Even more exciting, these heart specific stem cells are found in all four chambers of the heart. The “cardiosphere-derived cells” (CDCs) that have been used in other clinical trials are only found in the upper chambers of the heart (atria), and express slightly different cell surface proteins. When grown in culture, these cells grow into spheres of cells that are known as “cardiospheres.” These new heart-specific stem cells are more widely located in the heart, which means that it is possible to isolate them from patients’ hearts by doing ventricular or atrial biopsies. Biopsies of the right ventricle are among the safest procedures for procuring heart cells from live patients. This procedure is relatively easy to perform and does not adversely affect the patient.
The paper’s first author, Jianqin Ye, PhD, MD, senior scientist at UCSF’s Translational Cardiac Stem Cell Program, said, “These findings are very exciting . . . we showed that we can isolate these cells from the heart of middle-aged animals, even after a heart attack. . . we determined that we can return these cells to the animals to induce repair.”
Senior author Yerem Yeghiazarians, MD, director of UCSF’s Translational Cardiac Stem Cell Program and an associate professor at the UCSF Division of Cardiology, agreed with Ye’s assessment: “The finding extends the current knowledge in the field of native cardiac progenitor cell therapy. Most of the previous research has focused on a different subset of cardiac progenitor cells. These novel cardiac precursor cells appear to have great therapeutic potential.”
Yeghiazarians hopes that those patients who have suffered severe heart failure after a heart attack or have enlargement of the heart (cardiomyopathy) could still be treated with their own heart-specific stem cells to improve their overall health and heart function. Because these cells would come from the patients, there would be no concern of cell rejection after therapy.
These heart-specific stem cells are also known as Sca-1+ stem cells. Sca-1 is a small cell surface protein that is involved in cell signaling. These heart-specific Sca-1+ cells also express a transcription factor called Islet (Isl-1). These cells are known to play an important role in heart development. Most of the previous research on heart stem cells has examined different subset of cells known as “c-kit” cells. Sca-1+ cells, like the c-kit cells, are located within a larger clump of cells called cardiospheres.
To isolate the Sca-1+ cells, Yeghiazarians’ group devised ways to separate the Sca-1-expressing cells that were also expressing high levels of Isl-1. Sca-1 is rather easy to use for isolation, since it is a cell surface protein, but Isa-1 is a nuclear protein and is less useful for isolation purposes.

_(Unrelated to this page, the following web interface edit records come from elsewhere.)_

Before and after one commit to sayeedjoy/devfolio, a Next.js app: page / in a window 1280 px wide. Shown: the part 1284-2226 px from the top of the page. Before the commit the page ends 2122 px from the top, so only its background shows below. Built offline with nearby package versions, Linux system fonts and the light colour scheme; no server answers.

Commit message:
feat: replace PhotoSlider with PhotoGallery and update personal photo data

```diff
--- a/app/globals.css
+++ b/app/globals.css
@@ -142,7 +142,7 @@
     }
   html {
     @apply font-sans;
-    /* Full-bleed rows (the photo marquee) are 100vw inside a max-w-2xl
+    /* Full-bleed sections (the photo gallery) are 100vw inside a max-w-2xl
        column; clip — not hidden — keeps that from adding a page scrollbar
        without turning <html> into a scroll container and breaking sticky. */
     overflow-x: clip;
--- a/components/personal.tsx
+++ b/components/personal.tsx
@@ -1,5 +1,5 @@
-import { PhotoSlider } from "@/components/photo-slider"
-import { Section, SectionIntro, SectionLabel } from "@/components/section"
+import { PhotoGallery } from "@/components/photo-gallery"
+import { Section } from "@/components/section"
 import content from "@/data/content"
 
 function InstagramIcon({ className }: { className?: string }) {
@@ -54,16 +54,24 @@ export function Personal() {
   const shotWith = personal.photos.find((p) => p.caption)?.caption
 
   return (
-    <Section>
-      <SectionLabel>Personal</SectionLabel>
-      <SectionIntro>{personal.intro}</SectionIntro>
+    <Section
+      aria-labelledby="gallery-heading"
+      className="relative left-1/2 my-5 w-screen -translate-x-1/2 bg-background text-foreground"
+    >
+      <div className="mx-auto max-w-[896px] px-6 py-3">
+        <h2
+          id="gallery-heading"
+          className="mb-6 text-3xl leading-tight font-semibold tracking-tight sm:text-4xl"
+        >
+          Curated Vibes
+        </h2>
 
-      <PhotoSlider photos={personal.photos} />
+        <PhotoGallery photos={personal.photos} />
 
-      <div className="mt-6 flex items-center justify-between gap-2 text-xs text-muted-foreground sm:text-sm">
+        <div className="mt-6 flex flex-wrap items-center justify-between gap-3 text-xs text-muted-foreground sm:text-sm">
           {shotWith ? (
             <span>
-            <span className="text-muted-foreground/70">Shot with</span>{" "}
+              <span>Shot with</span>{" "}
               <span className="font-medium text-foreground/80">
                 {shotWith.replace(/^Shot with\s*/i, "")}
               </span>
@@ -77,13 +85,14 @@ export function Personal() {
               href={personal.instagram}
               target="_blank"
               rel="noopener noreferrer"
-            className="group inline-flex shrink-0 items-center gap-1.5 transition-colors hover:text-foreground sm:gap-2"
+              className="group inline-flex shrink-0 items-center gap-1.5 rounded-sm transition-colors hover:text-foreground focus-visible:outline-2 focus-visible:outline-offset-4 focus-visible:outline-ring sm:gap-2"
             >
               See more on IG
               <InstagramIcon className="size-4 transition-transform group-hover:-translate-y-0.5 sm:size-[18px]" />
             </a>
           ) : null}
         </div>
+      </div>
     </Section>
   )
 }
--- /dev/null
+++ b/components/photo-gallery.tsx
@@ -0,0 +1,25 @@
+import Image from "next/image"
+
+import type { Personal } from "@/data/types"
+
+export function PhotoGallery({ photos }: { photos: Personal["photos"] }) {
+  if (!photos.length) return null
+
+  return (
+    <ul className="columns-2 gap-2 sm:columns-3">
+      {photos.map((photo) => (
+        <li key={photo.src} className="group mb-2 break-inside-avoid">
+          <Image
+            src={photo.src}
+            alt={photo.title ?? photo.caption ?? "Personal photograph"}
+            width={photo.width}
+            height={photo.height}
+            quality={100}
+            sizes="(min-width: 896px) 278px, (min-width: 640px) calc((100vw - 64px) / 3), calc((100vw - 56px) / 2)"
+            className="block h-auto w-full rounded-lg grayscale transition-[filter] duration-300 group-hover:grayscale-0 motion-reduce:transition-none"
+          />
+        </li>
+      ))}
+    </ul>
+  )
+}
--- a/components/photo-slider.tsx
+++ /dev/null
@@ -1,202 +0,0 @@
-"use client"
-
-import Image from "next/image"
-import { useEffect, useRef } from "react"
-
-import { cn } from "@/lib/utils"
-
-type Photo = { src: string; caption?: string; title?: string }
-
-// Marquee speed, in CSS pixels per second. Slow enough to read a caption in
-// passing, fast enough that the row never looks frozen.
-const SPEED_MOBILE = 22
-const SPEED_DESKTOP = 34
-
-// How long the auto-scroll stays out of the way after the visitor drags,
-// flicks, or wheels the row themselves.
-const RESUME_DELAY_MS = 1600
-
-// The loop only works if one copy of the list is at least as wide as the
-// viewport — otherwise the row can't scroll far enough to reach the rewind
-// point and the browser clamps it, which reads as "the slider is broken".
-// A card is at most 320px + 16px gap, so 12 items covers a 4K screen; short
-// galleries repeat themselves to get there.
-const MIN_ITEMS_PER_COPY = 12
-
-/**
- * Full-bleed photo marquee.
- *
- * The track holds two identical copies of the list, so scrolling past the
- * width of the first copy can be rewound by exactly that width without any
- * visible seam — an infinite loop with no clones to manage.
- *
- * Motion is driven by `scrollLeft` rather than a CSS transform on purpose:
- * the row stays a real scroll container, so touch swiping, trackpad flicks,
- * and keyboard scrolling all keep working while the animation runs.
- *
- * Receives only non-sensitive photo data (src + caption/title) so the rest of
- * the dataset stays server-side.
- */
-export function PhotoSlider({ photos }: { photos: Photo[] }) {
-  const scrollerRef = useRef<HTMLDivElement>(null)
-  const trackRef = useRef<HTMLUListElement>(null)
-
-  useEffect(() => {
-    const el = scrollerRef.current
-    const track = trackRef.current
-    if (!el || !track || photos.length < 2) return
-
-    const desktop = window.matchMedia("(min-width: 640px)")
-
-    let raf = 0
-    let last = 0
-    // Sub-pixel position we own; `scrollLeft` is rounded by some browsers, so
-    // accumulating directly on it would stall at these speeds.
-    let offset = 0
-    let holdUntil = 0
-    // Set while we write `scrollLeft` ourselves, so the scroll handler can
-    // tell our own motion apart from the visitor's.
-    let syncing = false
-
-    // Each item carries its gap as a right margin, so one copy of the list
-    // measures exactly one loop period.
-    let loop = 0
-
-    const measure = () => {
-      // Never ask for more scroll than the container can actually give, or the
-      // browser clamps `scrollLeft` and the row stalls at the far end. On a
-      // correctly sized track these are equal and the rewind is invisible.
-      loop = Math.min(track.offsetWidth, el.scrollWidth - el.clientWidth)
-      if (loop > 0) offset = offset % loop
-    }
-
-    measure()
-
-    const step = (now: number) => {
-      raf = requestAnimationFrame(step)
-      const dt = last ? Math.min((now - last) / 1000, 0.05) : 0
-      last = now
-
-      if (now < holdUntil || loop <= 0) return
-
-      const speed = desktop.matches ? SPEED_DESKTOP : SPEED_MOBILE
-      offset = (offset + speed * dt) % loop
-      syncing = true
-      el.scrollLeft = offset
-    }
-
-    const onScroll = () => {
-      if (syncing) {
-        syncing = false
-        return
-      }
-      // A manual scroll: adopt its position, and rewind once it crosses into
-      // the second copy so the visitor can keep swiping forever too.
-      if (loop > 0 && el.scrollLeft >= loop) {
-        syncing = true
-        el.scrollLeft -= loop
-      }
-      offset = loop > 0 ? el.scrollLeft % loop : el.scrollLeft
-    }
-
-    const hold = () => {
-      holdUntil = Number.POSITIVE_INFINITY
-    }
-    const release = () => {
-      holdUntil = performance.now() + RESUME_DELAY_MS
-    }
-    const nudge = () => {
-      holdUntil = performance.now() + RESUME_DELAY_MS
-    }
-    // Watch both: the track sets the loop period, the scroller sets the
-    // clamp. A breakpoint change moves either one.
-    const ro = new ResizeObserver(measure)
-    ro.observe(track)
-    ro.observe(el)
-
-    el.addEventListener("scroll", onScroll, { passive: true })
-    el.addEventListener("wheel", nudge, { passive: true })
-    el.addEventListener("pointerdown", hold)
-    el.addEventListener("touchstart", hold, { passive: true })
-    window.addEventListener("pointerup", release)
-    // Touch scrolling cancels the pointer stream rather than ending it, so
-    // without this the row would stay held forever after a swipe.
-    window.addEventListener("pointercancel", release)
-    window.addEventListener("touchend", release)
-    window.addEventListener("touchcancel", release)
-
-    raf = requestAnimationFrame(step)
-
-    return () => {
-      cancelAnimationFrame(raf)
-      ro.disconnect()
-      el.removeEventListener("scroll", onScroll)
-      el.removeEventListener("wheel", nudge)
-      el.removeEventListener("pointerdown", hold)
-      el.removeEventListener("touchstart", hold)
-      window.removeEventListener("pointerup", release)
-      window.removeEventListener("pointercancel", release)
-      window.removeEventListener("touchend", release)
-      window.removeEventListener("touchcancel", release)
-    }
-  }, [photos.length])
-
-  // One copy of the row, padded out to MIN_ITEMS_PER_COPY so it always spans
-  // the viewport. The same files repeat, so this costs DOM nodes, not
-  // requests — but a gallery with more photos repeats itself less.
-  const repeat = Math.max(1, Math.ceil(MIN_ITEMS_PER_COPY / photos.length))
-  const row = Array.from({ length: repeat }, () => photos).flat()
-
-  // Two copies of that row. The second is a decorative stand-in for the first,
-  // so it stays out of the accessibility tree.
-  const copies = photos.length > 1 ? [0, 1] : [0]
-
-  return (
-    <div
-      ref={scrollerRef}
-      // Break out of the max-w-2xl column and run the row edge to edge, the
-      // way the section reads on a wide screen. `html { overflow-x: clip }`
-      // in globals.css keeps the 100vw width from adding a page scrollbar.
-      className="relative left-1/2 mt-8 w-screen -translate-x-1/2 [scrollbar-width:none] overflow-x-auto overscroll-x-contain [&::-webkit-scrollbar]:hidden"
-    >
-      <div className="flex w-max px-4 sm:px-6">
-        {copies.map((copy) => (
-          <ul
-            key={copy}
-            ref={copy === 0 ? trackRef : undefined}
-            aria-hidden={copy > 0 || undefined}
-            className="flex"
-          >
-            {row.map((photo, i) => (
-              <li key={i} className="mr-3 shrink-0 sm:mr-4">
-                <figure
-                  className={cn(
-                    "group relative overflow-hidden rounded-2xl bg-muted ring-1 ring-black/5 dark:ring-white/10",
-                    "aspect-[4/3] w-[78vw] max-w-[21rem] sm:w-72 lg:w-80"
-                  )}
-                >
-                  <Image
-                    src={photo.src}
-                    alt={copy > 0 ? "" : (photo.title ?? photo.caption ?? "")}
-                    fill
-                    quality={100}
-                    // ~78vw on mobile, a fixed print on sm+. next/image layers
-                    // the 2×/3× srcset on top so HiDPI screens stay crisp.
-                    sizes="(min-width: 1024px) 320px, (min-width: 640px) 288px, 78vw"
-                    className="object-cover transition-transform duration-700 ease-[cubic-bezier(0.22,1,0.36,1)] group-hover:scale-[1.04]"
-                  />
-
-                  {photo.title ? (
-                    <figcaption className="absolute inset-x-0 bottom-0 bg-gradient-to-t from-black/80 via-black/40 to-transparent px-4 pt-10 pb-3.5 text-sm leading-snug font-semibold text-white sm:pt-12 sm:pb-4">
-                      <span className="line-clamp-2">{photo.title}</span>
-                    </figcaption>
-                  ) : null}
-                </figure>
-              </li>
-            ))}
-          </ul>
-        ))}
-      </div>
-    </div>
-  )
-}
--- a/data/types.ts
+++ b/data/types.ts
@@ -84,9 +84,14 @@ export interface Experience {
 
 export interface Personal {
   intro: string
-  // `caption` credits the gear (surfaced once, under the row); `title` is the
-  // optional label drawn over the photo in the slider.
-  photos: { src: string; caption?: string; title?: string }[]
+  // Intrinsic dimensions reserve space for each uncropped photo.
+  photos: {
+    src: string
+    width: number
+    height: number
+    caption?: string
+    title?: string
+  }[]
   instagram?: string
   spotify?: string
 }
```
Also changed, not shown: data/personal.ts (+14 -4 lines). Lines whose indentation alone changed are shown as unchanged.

Yeghiazarians proposed that the co-expression of these two molecules that are also made during heart development suggests a strategy for heart therapy: “Heart disease, including heart attack and heart failure, is the number one killer in advanced countries. It would be a huge advance if we could decrease repeat hospitalizations, improve the quality of life and increase survival.” By giving the heart cells that are extremely similar to those cells that help construct it during development; those same cells could reconstruct the heart when it starts to fail.
More studies are on the board for the future, and these animal studies might lead to future clinical trials.